Task prompt - Your copy of the data below must be exact and must leave out all pictures.

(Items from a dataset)
--------
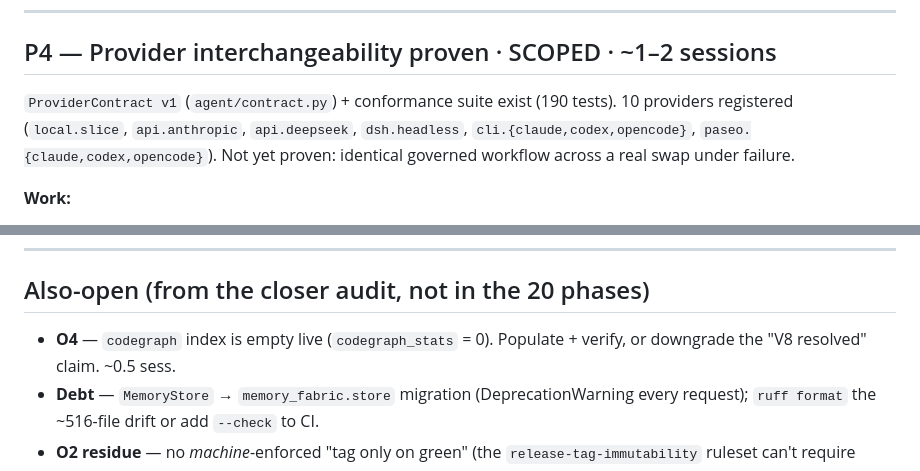
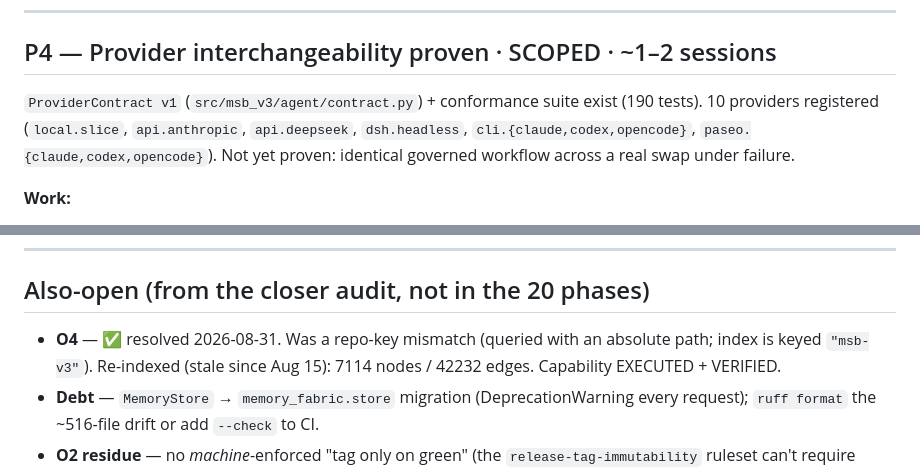
Before and after one commit to lordwilsonDev/msb-v3, a Markdown page: docs/releases/PRODUCTION-READINESS-ROADMAP.md, 2 parts joined by grey strips. Rendered like a GitHub page.

```diff
--- a/docs/releases/PRODUCTION-READINESS-ROADMAP.md
+++ b/docs/releases/PRODUCTION-READINESS-ROADMAP.md
@@ -54,7 +56,7 @@ locked it against regression.
 
 ## P4 — Provider interchangeability proven  ·  SCOPED  ·  ~1–2 sessions
 
-`ProviderContract v1` (`agent/contract.py`) + conformance suite exist (190
+`ProviderContract v1` (`src/msb_v3/agent/contract.py`) + conformance suite exist (190
 tests). 10 providers registered (`local.slice`, `api.anthropic`,
 `api.deepseek`, `dsh.headless`, `cli.{claude,codex,opencode}`,
 `paseo.{claude,codex,opencode}`). Not yet proven: identical governed workflow
@@ -129,8 +131,9 @@ required for "production-ready *product*". Ordered by dependency, not number.
 
 ## Also-open (from the closer audit, not in the 20 phases)
 
-- **O4** — `codegraph` index is empty live (`codegraph_stats` = 0). Populate +
-  verify, or downgrade the "V8 resolved" claim. ~0.5 sess.
+- **O4** — ✅ resolved 2026-08-31. Was a repo-key mismatch (queried with an
+  absolute path; index is keyed `"msb-v3"`). Re-indexed (stale since Aug 15):
+  7114 nodes / 42232 edges. Capability EXECUTED + VERIFIED.
 - **Debt** — `MemoryStore` → `memory_fabric.store` migration (DeprecationWarning
   every request); `ruff format` the ~516-file drift or add `--check` to CI.
 - **O2 residue** — no *machine*-enforced "tag only on green" (the
```
Also changed, not shown: other parts of docs/releases/PRODUCTION-READINESS-ROADMAP.md (+2 -0 lines), closer/final/closure-audit-2026-08-30.md (+34 -0 lines).
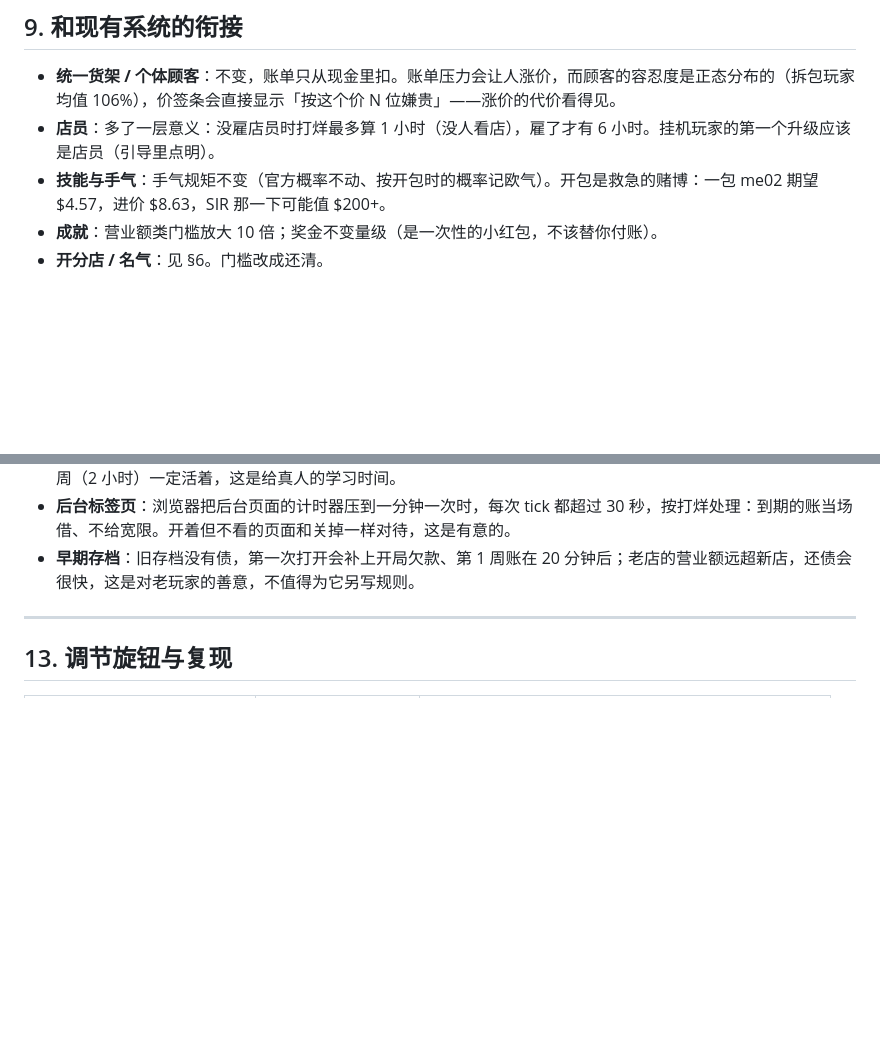
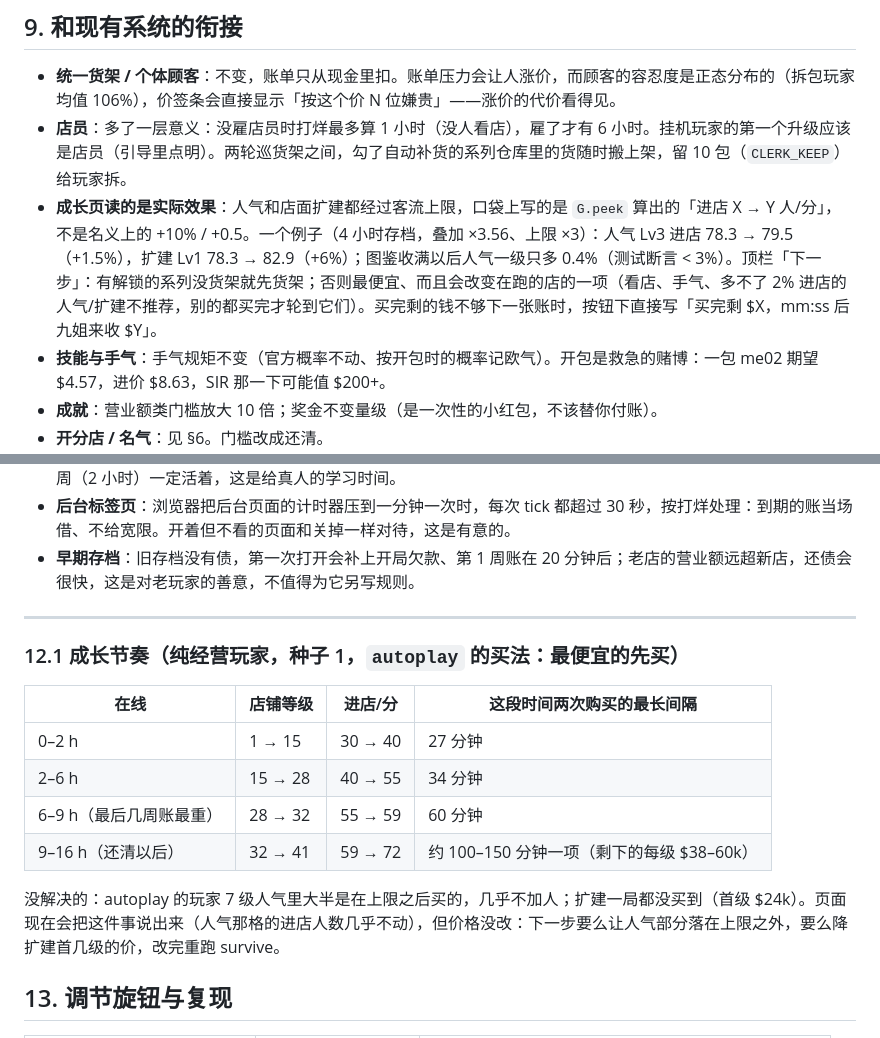
Before and after one commit to Sma1lboy/ptcg-shop, a Markdown page: GAMEPLAY.md, 2 parts joined by grey strips. GitHub-like rendering; blank space fills up the shorter version.

Commit message:
GAMEPLAY.md：成长页读实际效果、成长节奏表、店员留 10 包
Co-Authored-By: Claude Opus 5.5 <noreply@anthropic.com>

```diff
--- a/GAMEPLAY.md
+++ b/GAMEPLAY.md
@@ -230,7 +230,8 @@
 ## 9. 和现有系统的衔接
 
 - **统一货架 / 个体顾客**：不变，账单只从现金里扣。账单压力会让人涨价，而顾客的容忍度是正态分布的（拆包玩家均值 106%），价签条会直接显示「按这个价 N 位嫌贵」——涨价的代价看得见。
-- **店员**：多了一层意义：没雇店员时打烊最多算 1 小时（没人看店），雇了才有 6 小时。挂机玩家的第一个升级应该是店员（引导里点明）。
+- **店员**：多了一层意义：没雇店员时打烊最多算 1 小时（没人看店），雇了才有 6 小时。挂机玩家的第一个升级应该是店员（引导里点明）。两轮巡货架之间，勾了自动补货的系列仓库里的货随时搬上架，留 10 包（`CLERK_KEEP`）给玩家拆。
+- **成长页读的是实际效果**：人气和店面扩建都经过客流上限，口袋上写的是 `G.peek` 算出的「进店 X → Y 人/分」，不是名义上的 +10% / +0.5。一个例子（4 小时存档，叠加 ×3.56、上限 ×3）：人气 Lv3 进店 78.3 → 79.5（+1.5%），扩建 Lv1 78.3 → 82.9（+6%）；图鉴收满以后人气一级只多 0.4%（测试断言 < 3%）。顶栏「下一步」：有解锁的系列没货架就先货架；否则最便宜、而且会改变在跑的店的一项（看店、手气、多不了 2% 进店的人气/扩建不推荐，别的都买完才轮到它们）。买完剩的钱不够下一张账时，按钮下直接写「买完剩 $X，mm:ss 后九姐来收 $Y」。
 - **技能与手气**：手气规矩不变（官方概率不动、按开包时的概率记欧气）。开包是救急的赌博：一包 me02 期望 $4.57，进价 $8.63，SIR 那一下可能值 $200+。
 - **成就**：营业额类门槛放大 10 倍；奖金不变量级（是一次性的小红包，不该替你付账）。
 - **开分店 / 名气**：见 §6。门槛改成还清。
@@ -319,6 +320,17 @@
 
 ---
 
+### 12.1 成长节奏（纯经营玩家，种子 1，`autoplay` 的买法：最便宜的先买）
+
+| 在线 | 店铺等级 | 进店/分 | 这段时间两次购买的最长间隔 |
+|---|---|---|---|
+| 0–2 h | 1 → 15 | 30 → 40 | 27 分钟 |
+| 2–6 h | 15 → 28 | 40 → 55 | 34 分钟 |
+| 6–9 h（最后几周账最重） | 28 → 32 | 55 → 59 | 60 分钟 |
+| 9–16 h（还清以后） | 32 → 41 | 59 → 72 | 约 100–150 分钟一项（剩下的每级 $38–60k） |
+
+没解决的：autoplay 的玩家 7 级人气里大半是在上限之后买的，几乎不加人；扩建一局都没买到（首级 $24k）。页面现在会把这件事说出来（人气那格的进店人数几乎不动），但价格没改：下一步要么让人气部分落在上限之外，要么降扩建首几级的价，改完重跑 survive。
+
 ## 13. 调节旋钮与复现
 
 | 常量（`src/game.ts`） | 现值 | 动它会怎样 |
```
--------
Worked solution -
Before and after one commit to lordwilsonDev/msb-v3, a Markdown page: docs/releases/PRODUCTION-READINESS-ROADMAP.md, 2 parts joined by grey strips. Rendered like a GitHub page.

```diff
--- a/docs/releases/PRODUCTION-READINESS-ROADMAP.md
+++ b/docs/releases/PRODUCTION-READINESS-ROADMAP.md
@@ -54,7 +56,7 @@ locked it against regression.
 
 ## P4 — Provider interchangeability proven  ·  SCOPED  ·  ~1–2 sessions
 
-`ProviderContract v1` (`agent/contract.py`) + conformance suite exist (190
+`ProviderContract v1` (`src/msb_v3/agent/contract.py`) + conformance suite exist (190
 tests). 10 providers registered (`local.slice`, `api.anthropic`,
 `api.deepseek`, `dsh.headless`, `cli.{claude,codex,opencode}`,
 `paseo.{claude,codex,opencode}`). Not yet proven: identical governed workflow
@@ -129,8 +131,9 @@ required for "production-ready *product*". Ordered by dependency, not number.
 
 ## Also-open (from the closer audit, not in the 20 phases)
 
-- **O4** — `codegraph` index is empty live (`codegraph_stats` = 0). Populate +
-  verify, or downgrade the "V8 resolved" claim. ~0.5 sess.
+- **O4** — ✅ resolved 2026-08-31. Was a repo-key mismatch (queried with an
+  absolute path; index is keyed `"msb-v3"`). Re-indexed (stale since Aug 15):
+  7114 nodes / 42232 edges. Capability EXECUTED + VERIFIED.
 - **Debt** — `MemoryStore` → `memory_fabric.store` migration (DeprecationWarning
   every request); `ruff format` the ~516-file drift or add `--check` to CI.
 - **O2 residue** — no *machine*-enforced "tag only on green" (the
```
Also changed, not shown: other parts of docs/releases/PRODUCTION-READINESS-ROADMAP.md (+2 -0 lines), closer/final/closure-audit-2026-08-30.md (+34 -0 lines).
Before and after one commit to Sma1lboy/ptcg-shop, a Markdown page: GAMEPLAY.md, 2 parts joined by grey strips. GitHub-like rendering; blank space fills up the shorter version.

Commit message:
GAMEPLAY.md：成长页读实际效果、成长节奏表、店员留 10 包
Co-Authored-By: Claude Opus 5.5 <noreply@anthropic.com>

```diff
--- a/GAMEPLAY.md
+++ b/GAMEPLAY.md
@@ -230,7 +230,8 @@
 ## 9. 和现有系统的衔接
 
 - **统一货架 / 个体顾客**：不变，账单只从现金里扣。账单压力会让人涨价，而顾客的容忍度是正态分布的（拆包玩家均值 106%），价签条会直接显示「按这个价 N 位嫌贵」——涨价的代价看得见。
-- **店员**：多了一层意义：没雇店员时打烊最多算 1 小时（没人看店），雇了才有 6 小时。挂机玩家的第一个升级应该是店员（引导里点明）。
+- **店员**：多了一层意义：没雇店员时打烊最多算 1 小时（没人看店），雇了才有 6 小时。挂机玩家的第一个升级应该是店员（引导里点明）。两轮巡货架之间，勾了自动补货的系列仓库里的货随时搬上架，留 10 包（`CLERK_KEEP`）给玩家拆。
+- **成长页读的是实际效果**：人气和店面扩建都经过客流上限，口袋上写的是 `G.peek` 算出的「进店 X → Y 人/分」，不是名义上的 +10% / +0.5。一个例子（4 小时存档，叠加 ×3.56、上限 ×3）：人气 Lv3 进店 78.3 → 79.5（+1.5%），扩建 Lv1 78.3 → 82.9（+6%）；图鉴收满以后人气一级只多 0.4%（测试断言 < 3%）。顶栏「下一步」：有解锁的系列没货架就先货架；否则最便宜、而且会改变在跑的店的一项（看店、手气、多不了 2% 进店的人气/扩建不推荐，别的都买完才轮到它们）。买完剩的钱不够下一张账时，按钮下直接写「买完剩 $X，mm:ss 后九姐来收 $Y」。
 - **技能与手气**：手气规矩不变（官方概率不动、按开包时的概率记欧气）。开包是救急的赌博：一包 me02 期望 $4.57，进价 $8.63，SIR 那一下可能值 $200+。
 - **成就**：营业额类门槛放大 10 倍；奖金不变量级（是一次性的小红包，不该替你付账）。
 - **开分店 / 名气**：见 §6。门槛改成还清。
@@ -319,6 +320,17 @@
 
 ---
 
+### 12.1 成长节奏（纯经营玩家，种子 1，`autoplay` 的买法：最便宜的先买）
+
+| 在线 | 店铺等级 | 进店/分 | 这段时间两次购买的最长间隔 |
+|---|---|---|---|
+| 0–2 h | 1 → 15 | 30 → 40 | 27 分钟 |
+| 2–6 h | 15 → 28 | 40 → 55 | 34 分钟 |
+| 6–9 h（最后几周账最重） | 28 → 32 | 55 → 59 | 60 分钟 |
+| 9–16 h（还清以后） | 32 → 41 | 59 → 72 | 约 100–150 分钟一项（剩下的每级 $38–60k） |
+
+没解决的：autoplay 的玩家 7 级人气里大半是在上限之后买的，几乎不加人；扩建一局都没买到（首级 $24k）。页面现在会把这件事说出来（人气那格的进店人数几乎不动），但价格没改：下一步要么让人气部分落在上限之外，要么降扩建首几级的价，改完重跑 survive。
+
 ## 13. 调节旋钮与复现
 
 | 常量（`src/game.ts`） | 现值 | 动它会怎样 |
```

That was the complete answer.